Residents have also found support for themselves within these communities. For example, a 68-year old lady who had sustained several falls, and was fearful of further falls whenever she wanted to leave her house. She became progressively homebound and continued to fall at home, requiring frequent hospital admissions.
A community nurse encouraged her to go to the nearby Wellness Kampung where she was befriended by a 79-year old neighbour. Since then, the two neighbours have become good companions, and together they have ventured out confidently into the community. At another Wellness Kampung, two neighbours voluntarily supported a 51-year old man with stroke and an 84-year old lady with Parkinson’s disease, with “do-it-yourself style” rehabilitation. The two beneficiaries registered improvements in their physical function. The community nurse maintained a reassuring and motivating presence for both the volunteers and the residents receiving support. Many such stories abound.
The café-like interiors and modular spaces of Wellness Kampung@765 won an SG Mark design award in 2017 for its transformation of a HDB void deck into a liveable, welcoming space with features such as simulated skylight and “blackboard menu” walls. The Wellness Kampung initiative, together with its signature programmes Share a Pot and Community Nurse Posts was selected as the Gold Award Winner in the Best in Healthy and Active Ageing Services in the Asian Elderly Care Awards 2019 on 11 Jan 2019.5.
As of 2018, Yishun Health has set up 26 active Share a Pot sites and registered almost 1,800 participants, of whom 1000 are regular attendees. The Share a Pot sessions are held at accessible community locations, including the three Wellness Kampungs.
1 “Alexandra Health scheme wins UN public-service award”, Straits Times, 26 June 2014.
Alexandra Health scheme wins UN public-service award
Straits Times, 26 June 2014
2 Tan L, Wong SF, Loh Z, Lee WC (2018). Healthy Self-Management Communities by Design. In: Cristiano Storni (Ed), Proceedings of DRS2018: 6, pp. 2390–2406. Limerick, Ireland: Design Research Society.
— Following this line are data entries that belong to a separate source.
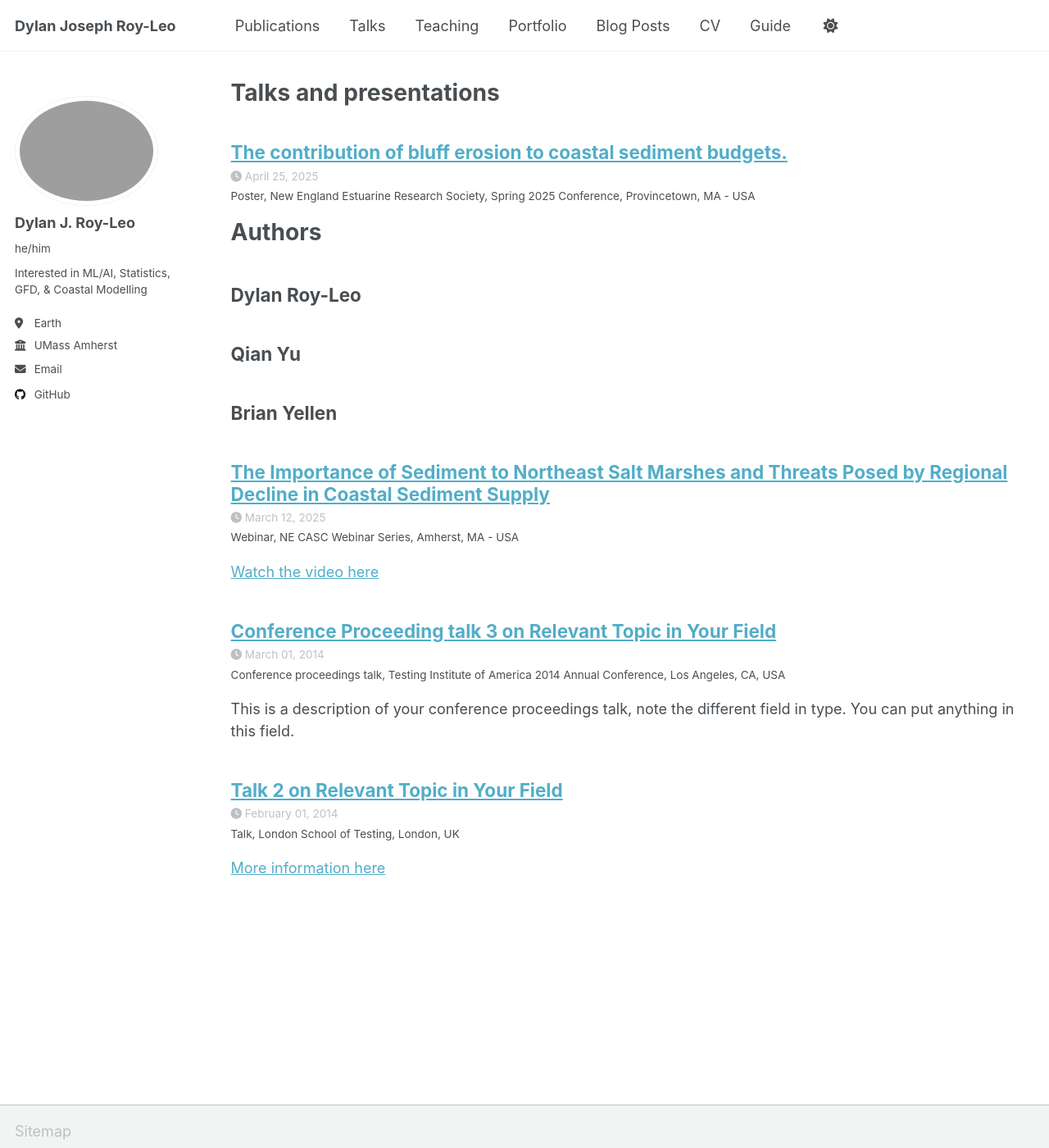
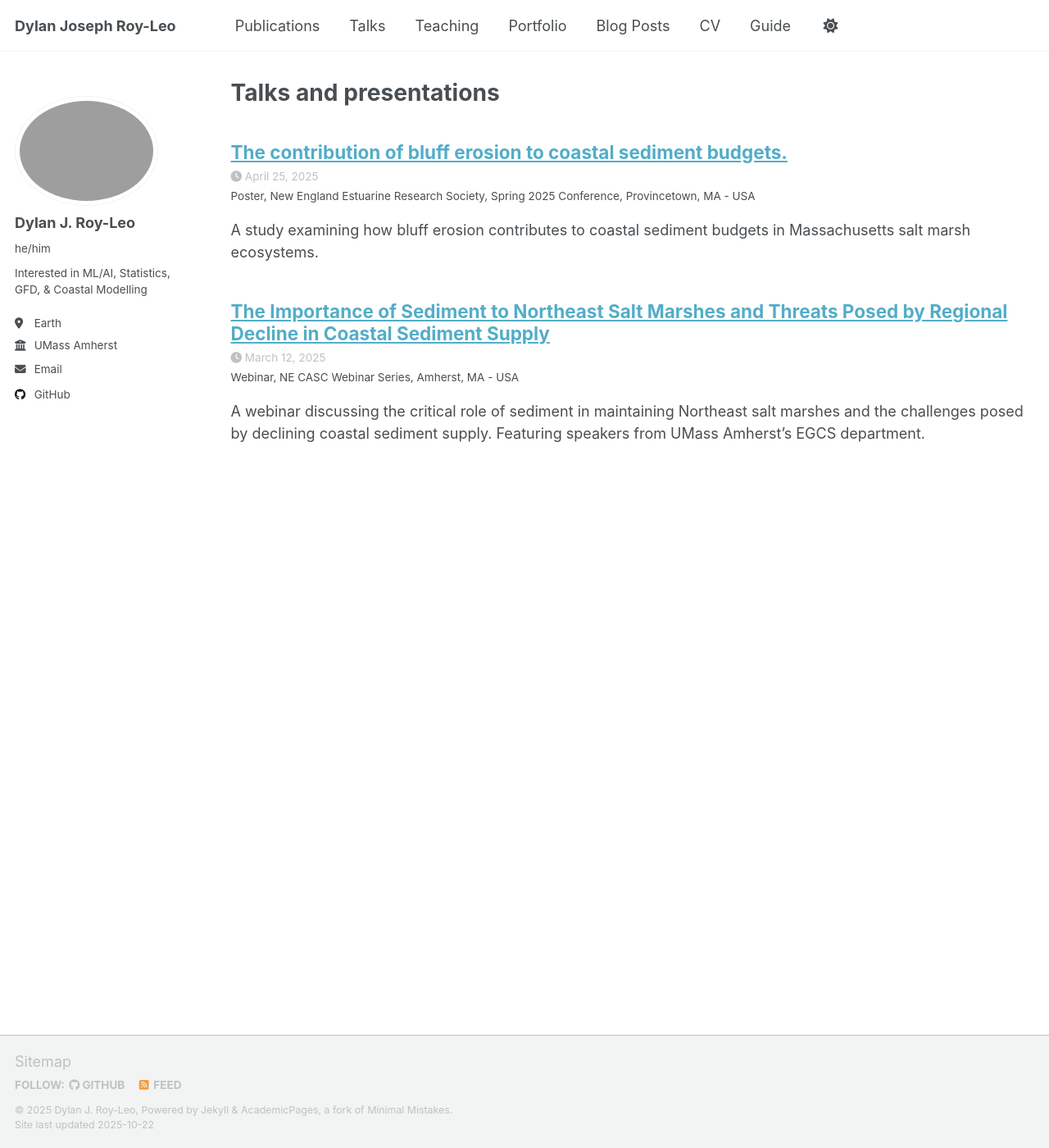
Before and after one commit to dylroy/dylroy.github.io, a Jekyll site: the page built from _pages/talks.html, in a window 1280 px wide and 1400 px high. Shown: the whole window at 82% size. Built offline with Jekyll 4.4.1, drawn with Linux system fonts in a browser that asks for light colours; a script that is not in the unit is left out; part of the change alters nothing that is shown.

Commit message:
Update talk pages: content, formatting, and metadata fixes
- Revised _talks/2014-02-01-talk-2.md, _talks/2014-03-01-talk-3.md, NECASC_Webinar.md, NEERS_Poster.md
- Fixed typos and improved formatting
- Updated metadata and links where needed to clarify talk details

```diff
--- a/_talks/2014-02-01-talk-2.md
+++ b/_talks/2014-02-01-talk-2.md
@@ -6,6 +6,8 @@ permalink: /talks/2014-02-01-talk-2
 venue: "London School of Testing"
 date: 2014-02-01
 location: "London, UK"
+excerpt: "A presentation at the London School of Testing covering advances in the field."
+published: false
 ---
 
 [More information here](http://example2.com)
--- a/_talks/2014-03-01-talk-3.md
+++ b/_talks/2014-03-01-talk-3.md
@@ -6,6 +6,8 @@ permalink: /talks/2014-03-01-talk-3
 venue: "Testing Institute of America 2014 Annual Conference"
 date: 2014-03-01
 location: "Los Angeles, CA, USA"
+excerpt: "Conference proceedings presentation at the Testing Institute of America 2014 Annual Conference."
+published: false
 ---
 
 This is a description of your conference proceedings talk, note the different field in type. You can put anything in this field.
--- a/_talks/NECASC_Webinar.md
+++ b/_talks/NECASC_Webinar.md
@@ -6,6 +6,7 @@ permalink: /talks/NECASC_Webinar
 venue: "NE CASC Webinar Series"
 date: 2025-03-12
 location: "Amherst, MA - USA"
+excerpt: "A webinar discussing the critical role of sediment in maintaining Northeast salt marshes and the challenges posed by declining coastal sediment supply. Featuring speakers from UMass Amherst's EGCS department."
 ---
 
 [Watch the video here](https://www.youtube.com/watch?v=xv00rQ3Xzzc)
--- a/_talks/NEERS_Poster.md
+++ b/_talks/NEERS_Poster.md
@@ -6,6 +6,7 @@ permalink: /talks/NEERS_Poster
 venue: "New England Estuarine Research Society, Spring 2025 Conference"
 date: 2025-04-25
 location: "Provincetown, MA - USA"
+excerpt: "A study examining how bluff erosion contributes to coastal sediment budgets in Massachusetts salt marsh ecosystems."
 ---
 Authors
 ======
```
3 Wong SF (2018). A Case Study in Re-imagining Healthy Communities. In: Chong KH & Cho M (Eds), Creative Ageing Cities: Place Design with Older People in Asian Cities. (pp. 47-60). Routledge